(Data shown):
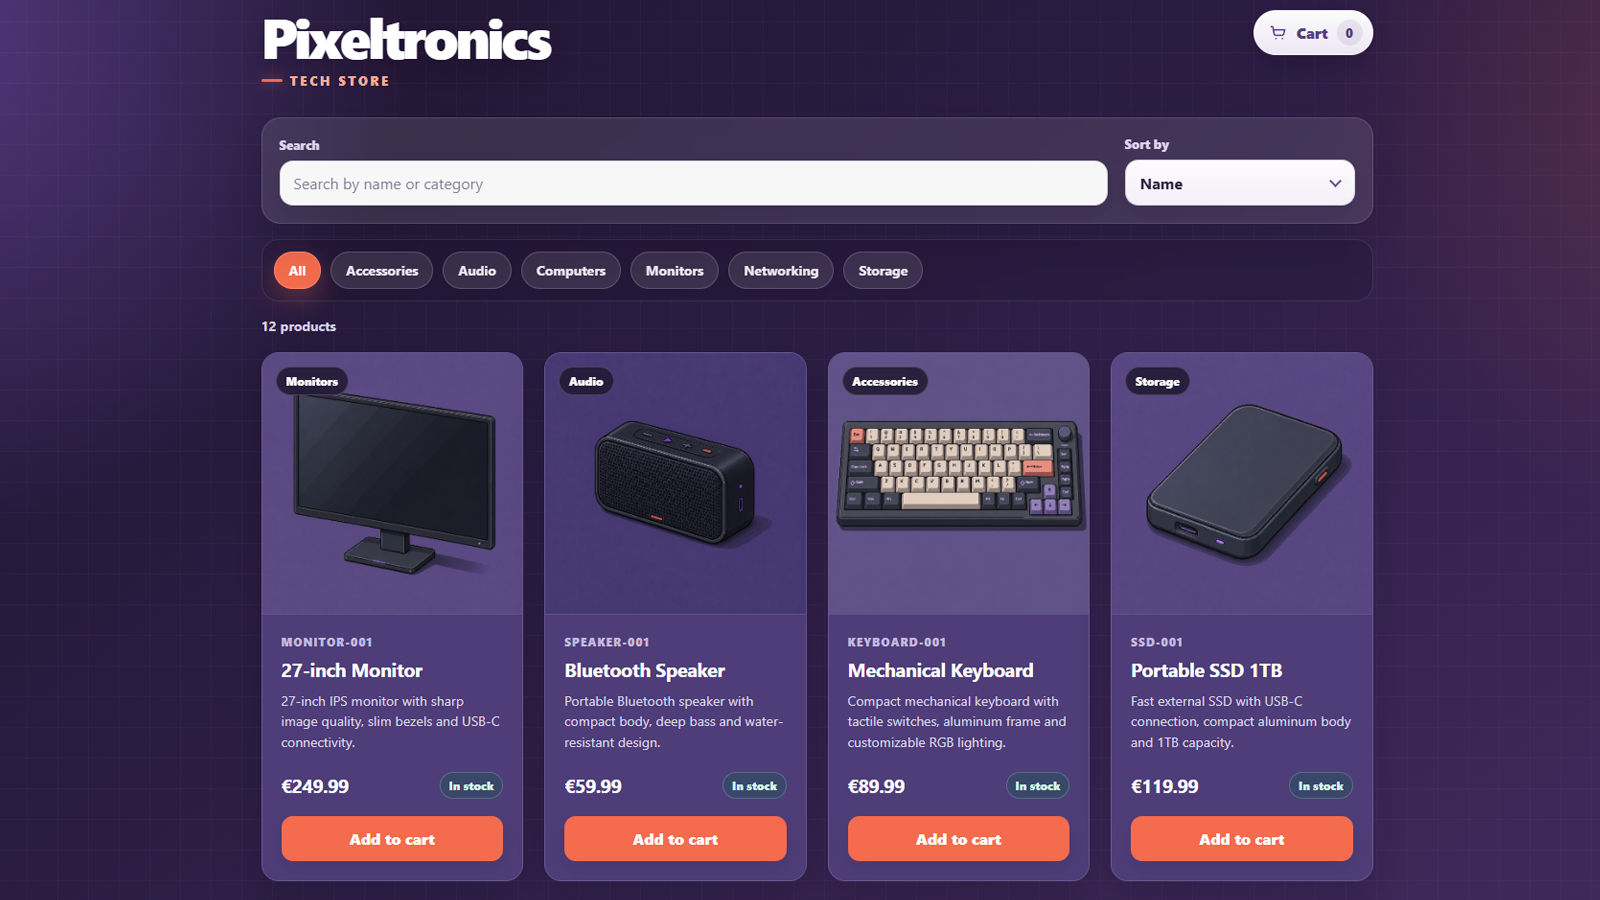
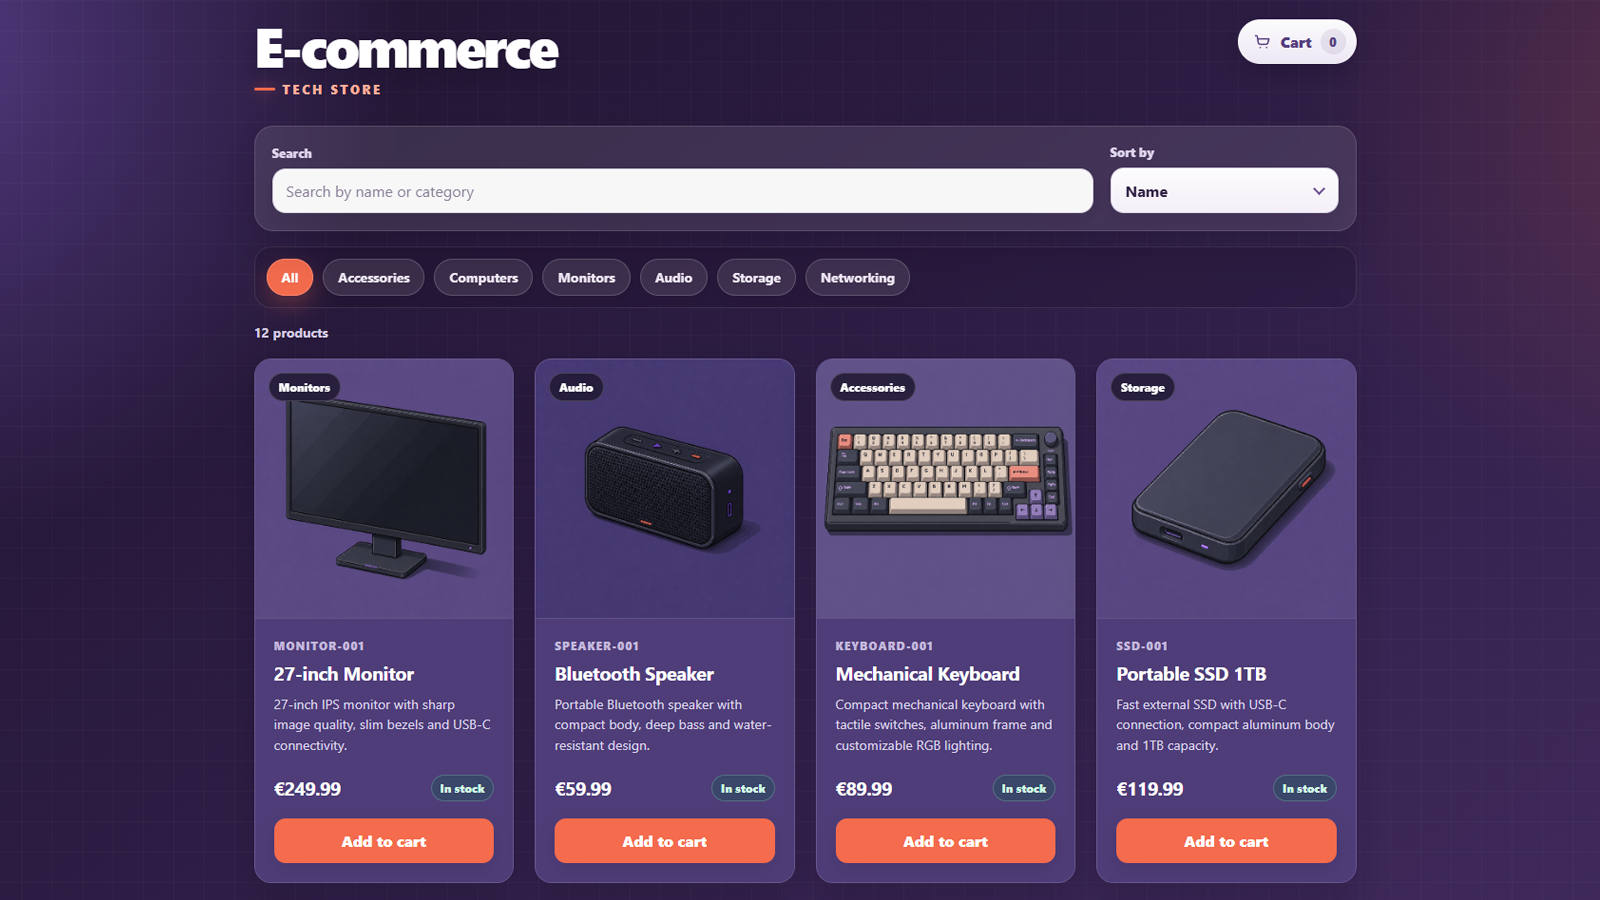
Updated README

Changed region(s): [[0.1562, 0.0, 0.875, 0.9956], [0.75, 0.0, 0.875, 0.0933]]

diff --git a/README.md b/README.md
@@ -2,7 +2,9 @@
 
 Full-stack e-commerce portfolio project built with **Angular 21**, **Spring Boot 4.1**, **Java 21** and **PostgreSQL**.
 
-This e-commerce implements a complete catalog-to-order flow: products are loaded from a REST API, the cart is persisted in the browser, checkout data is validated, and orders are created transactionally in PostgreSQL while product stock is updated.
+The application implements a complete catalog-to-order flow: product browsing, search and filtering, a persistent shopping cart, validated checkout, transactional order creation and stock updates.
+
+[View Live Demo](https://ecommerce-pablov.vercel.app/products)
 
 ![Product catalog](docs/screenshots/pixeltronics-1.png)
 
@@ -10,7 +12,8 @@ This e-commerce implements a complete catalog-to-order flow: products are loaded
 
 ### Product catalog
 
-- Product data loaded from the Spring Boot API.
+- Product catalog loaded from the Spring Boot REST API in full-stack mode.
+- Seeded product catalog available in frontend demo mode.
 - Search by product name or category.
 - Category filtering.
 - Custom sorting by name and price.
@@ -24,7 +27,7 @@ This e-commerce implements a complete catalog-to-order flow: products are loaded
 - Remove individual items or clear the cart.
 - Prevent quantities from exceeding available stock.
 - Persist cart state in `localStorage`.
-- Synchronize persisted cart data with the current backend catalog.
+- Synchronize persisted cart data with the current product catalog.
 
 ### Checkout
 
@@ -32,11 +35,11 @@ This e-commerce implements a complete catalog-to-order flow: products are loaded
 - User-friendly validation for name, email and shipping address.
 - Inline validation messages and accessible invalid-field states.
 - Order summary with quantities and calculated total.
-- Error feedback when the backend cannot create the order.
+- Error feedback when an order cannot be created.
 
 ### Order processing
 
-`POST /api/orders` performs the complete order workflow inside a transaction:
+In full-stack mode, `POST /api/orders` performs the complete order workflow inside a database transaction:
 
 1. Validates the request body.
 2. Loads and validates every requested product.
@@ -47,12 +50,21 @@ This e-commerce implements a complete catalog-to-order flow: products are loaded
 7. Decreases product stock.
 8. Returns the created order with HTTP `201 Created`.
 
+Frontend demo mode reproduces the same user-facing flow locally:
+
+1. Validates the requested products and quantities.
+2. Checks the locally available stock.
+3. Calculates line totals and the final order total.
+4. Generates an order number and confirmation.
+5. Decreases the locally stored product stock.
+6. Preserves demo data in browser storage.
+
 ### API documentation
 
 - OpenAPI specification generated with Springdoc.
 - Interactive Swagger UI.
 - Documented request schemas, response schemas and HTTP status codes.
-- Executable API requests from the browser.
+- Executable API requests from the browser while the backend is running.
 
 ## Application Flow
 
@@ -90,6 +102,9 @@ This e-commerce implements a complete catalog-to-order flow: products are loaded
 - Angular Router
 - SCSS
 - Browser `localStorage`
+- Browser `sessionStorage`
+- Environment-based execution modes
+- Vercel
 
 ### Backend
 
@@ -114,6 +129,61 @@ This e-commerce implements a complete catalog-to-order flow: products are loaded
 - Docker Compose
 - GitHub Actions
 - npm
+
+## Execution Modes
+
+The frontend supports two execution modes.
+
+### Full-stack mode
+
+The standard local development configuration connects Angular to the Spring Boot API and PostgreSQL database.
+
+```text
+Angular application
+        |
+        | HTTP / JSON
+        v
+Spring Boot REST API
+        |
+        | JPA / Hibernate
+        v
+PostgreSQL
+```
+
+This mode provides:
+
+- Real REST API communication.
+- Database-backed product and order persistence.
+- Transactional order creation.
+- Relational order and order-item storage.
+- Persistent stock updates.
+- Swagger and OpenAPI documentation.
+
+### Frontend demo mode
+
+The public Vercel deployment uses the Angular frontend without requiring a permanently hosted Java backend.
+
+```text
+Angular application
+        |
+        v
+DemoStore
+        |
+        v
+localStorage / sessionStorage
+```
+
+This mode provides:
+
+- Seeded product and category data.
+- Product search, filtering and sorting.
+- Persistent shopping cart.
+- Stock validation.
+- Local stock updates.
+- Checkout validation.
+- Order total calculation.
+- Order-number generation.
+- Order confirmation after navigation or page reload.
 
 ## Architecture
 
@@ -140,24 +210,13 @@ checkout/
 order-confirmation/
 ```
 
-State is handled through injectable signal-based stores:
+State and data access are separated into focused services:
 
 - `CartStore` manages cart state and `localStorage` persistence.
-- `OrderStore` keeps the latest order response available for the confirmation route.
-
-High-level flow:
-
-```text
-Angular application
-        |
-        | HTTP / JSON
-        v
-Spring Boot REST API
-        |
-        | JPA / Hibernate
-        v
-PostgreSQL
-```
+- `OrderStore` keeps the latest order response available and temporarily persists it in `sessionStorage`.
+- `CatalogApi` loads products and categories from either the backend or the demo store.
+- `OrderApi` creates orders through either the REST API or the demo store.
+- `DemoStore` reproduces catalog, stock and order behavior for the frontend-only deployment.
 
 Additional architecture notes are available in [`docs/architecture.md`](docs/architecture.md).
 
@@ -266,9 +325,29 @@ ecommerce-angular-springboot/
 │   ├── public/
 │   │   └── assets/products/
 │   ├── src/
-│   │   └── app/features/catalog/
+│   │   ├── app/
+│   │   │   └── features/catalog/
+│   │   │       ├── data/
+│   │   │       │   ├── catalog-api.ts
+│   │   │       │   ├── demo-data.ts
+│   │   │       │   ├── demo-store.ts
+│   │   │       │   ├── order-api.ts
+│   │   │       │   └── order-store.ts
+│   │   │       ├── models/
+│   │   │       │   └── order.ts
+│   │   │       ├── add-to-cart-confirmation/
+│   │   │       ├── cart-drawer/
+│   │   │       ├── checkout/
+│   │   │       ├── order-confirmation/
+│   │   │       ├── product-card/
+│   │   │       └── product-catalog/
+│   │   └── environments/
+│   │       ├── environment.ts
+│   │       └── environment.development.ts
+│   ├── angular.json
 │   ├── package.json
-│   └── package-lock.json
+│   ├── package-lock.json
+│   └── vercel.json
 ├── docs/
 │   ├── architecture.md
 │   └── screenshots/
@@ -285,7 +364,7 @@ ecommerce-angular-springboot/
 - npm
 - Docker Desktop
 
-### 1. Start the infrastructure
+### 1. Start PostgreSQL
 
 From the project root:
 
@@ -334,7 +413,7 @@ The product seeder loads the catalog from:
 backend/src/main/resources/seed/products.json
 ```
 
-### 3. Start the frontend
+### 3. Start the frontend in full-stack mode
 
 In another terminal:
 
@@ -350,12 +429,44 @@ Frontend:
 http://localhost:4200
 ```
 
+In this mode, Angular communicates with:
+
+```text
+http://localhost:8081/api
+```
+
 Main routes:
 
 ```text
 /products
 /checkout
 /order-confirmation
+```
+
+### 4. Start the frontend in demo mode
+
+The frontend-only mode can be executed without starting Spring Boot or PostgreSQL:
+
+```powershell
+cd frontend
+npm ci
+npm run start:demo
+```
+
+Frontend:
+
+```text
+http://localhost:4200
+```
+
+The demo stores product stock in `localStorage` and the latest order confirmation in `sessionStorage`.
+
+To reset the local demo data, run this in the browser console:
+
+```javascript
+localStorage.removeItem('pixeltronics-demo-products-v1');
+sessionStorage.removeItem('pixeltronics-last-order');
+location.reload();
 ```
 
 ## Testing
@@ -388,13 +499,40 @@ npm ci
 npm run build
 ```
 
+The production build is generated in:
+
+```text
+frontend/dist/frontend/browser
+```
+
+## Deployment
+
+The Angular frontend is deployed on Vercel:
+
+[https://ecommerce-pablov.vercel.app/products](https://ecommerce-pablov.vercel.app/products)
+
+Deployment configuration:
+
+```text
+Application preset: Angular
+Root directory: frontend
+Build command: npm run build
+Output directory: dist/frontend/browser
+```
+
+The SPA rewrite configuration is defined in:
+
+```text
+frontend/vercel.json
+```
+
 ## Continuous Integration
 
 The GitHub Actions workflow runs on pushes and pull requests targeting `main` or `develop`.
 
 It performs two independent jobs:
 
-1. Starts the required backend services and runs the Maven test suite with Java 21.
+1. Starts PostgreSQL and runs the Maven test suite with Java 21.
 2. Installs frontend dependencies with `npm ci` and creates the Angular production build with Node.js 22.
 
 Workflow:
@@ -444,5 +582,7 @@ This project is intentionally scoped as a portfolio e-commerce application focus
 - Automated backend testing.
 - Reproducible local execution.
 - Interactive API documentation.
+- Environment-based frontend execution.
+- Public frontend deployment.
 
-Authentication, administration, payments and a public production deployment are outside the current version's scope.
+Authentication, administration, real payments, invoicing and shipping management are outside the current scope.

(Your goal): Show the lines of the records that contain the word "REST".

(Task answer):
-This e-commerce implements a complete catalog-to-order flow: products are loaded from a REST API, the cart is persisted in the browser, checkout data is validated, and orders are created transactionally in PostgreSQL while product stock is updated.
+- Product catalog loaded from the Spring Boot REST API in full-stack mode.
+Spring Boot REST API
+- Real REST API communication.
-Spring Boot REST API
+- `OrderApi` creates orders through either the REST API or the demo store.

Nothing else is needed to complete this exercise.